Dark times do not last. Adut Bulgak believes that.

“Keep pushing,” the 23-year-old rookie center for the New York Liberty told amNewYork. “Things may always look dark. … You’ll get what you want, as hard as you work, as much as you want it, if you’re having fun. If your heart is truly in it, you’re going to get what you want.”

The 6-foot-4 Bulgak experienced her more than fair share of tribulations along her journey to the WNBA, which began in war-torn Sudan before winding up in Manhattan.

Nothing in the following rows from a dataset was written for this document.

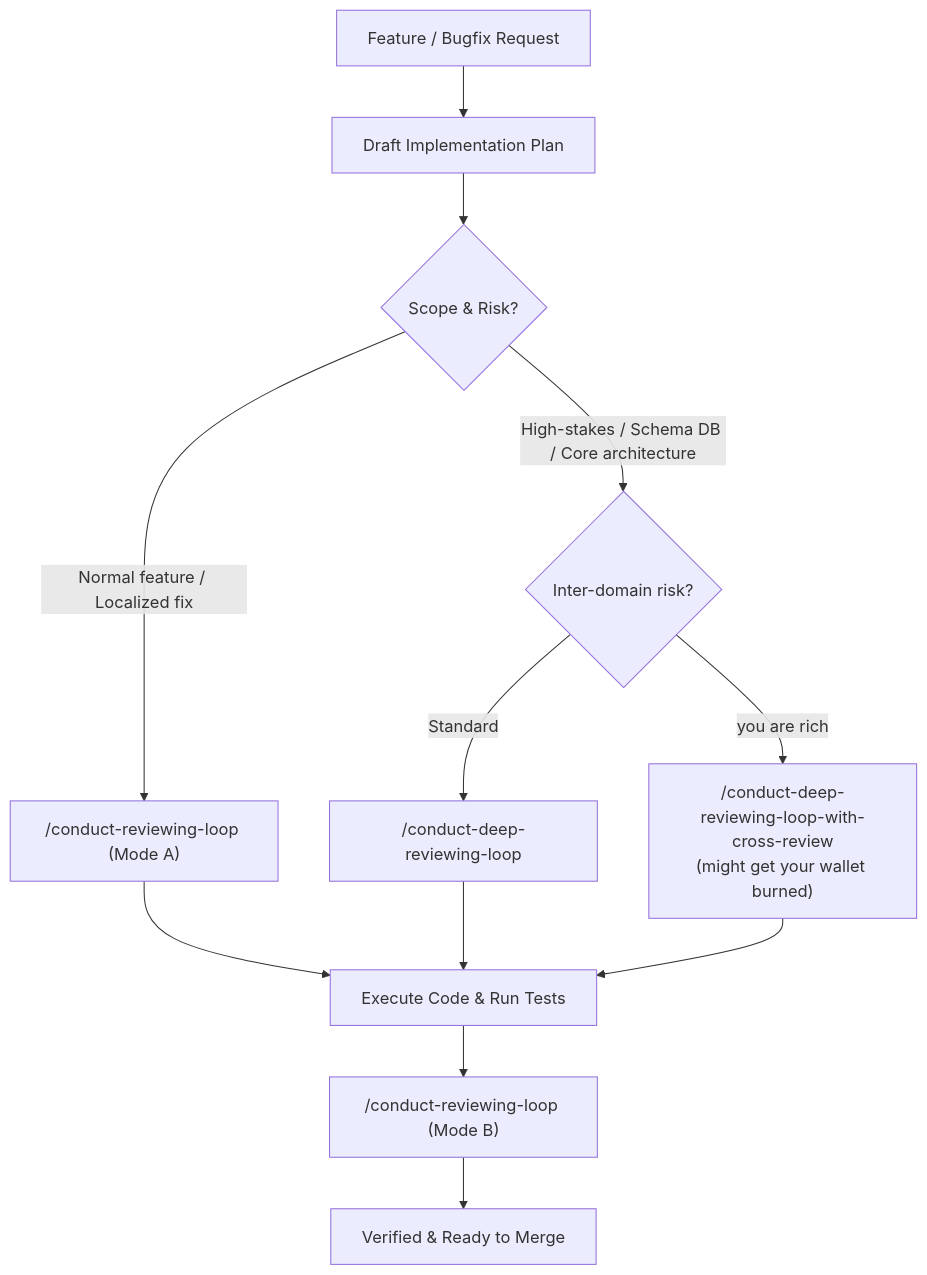
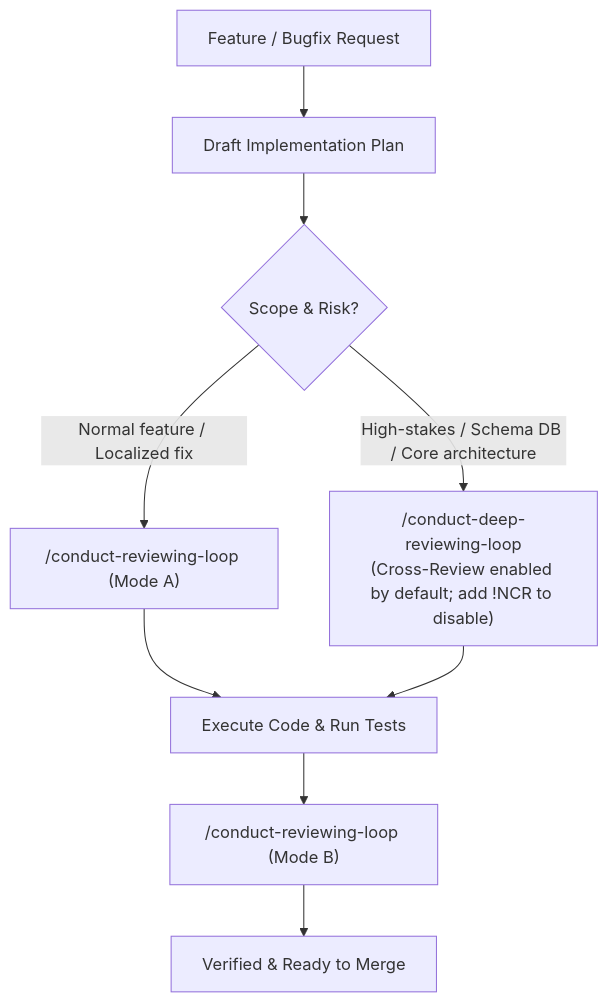
Before and after one commit to loerei/conduct-reviewing-loop: the diagram in README.md, drawn with Mermaid. The commit also changed other lines of this file and 1 other file, not shown here.

Commit message:
docs(plugin): bump plugin to v2.0.0 and update README for consolidated deep review

````diff
--- a/README.md
+++ b/README.md
@@ -32,17 +32,14 @@
 ```mermaid
 flowchart TD
     Idea["Feature / Bugfix Request"] --> Plan["Draft Implementation Plan"]
     Plan --> Decision{"Scope & Risk?"}
     
     Decision -->|"Normal feature / Localized fix"| ModeA["/conduct-reviewing-loop (Mode A)"]
-    Decision -->|"High-stakes / Schema DB / Core architecture"| DeepChoice{"Inter-domain risk?"}
-    DeepChoice -->|"Standard"| Deep["/conduct-deep-reviewing-loop"]
-    DeepChoice -->|"you are rich"| Cross["/conduct-deep-reviewing-loop-with-cross-review<br/>(might get your wallet burned)"]
+    Decision -->|"High-stakes / Schema DB / Core architecture"| Deep["/conduct-deep-reviewing-loop<br/>(Cross-Review enabled by default; add !NCR to disable)"]
     
     ModeA --> Implement["Execute Code & Run Tests"]
     Deep --> Implement
-    Cross --> Implement
     
     Implement --> ModeB["/conduct-reviewing-loop (Mode B)"]
     ModeB --> Done["Verified & Ready to Merge"]
 ```
````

Born Dec. 20, 1992, during the Second Sudanese Civil War, her family fled to country in search of a better life. They emigrated as refugees from Kenya to Alberta, Canada in 1998, settling in Edmonton when she was 10.

While father Atem and mother Ayen worked long hours to make ends meet, older brothers Deng Atem and Bul Atem stepped up at home. The brothers encouraged her to pursue her goals on the court as she found a talent for basketball.

“In a lot of ways, growing up, not having all the luxuries that other people may have, you appreciate little things more,” said Bulgak. “Nothing’s really given to you.”

But tragedy struck the family again during her formative years. Deng was killed in a double homicide on May 15, 2007. Two years later on Sept. 14, 2009, Bul’s vehicle flipped over on the highway and claimed his life, too. To honor their memory, Bulgak writes both names on her sneakers to this day.

Bulgak persevered, earning a scholarship to Trinity Valley Community College in Texas, where she guided the Lady Cardinals to a pair of national titles in 2013 and ‘14. Her accomplishments garnered notice from Florida State University, where she accepted a scholarship and went on to earn first-team All-ACC honors as a junior and second-team as a senior this year.

Her standout career at Florida State was enough for the Liberty to make her the No. 12 overall pick in the draft this spring. Although her on-court impact with the team has been limited to 22 minutes over six games on a veteran squad, Bulgak credits the wisdom of her coaches and teammates with helping her adapt to the WNBA and is grateful for the opportunities she has earned along the way.

“All my life, I’ve had to work for what I want,” Bulgak said, “And that just makes it more satisfying to be where I am now because I earned it, and it wasn’t given to me.”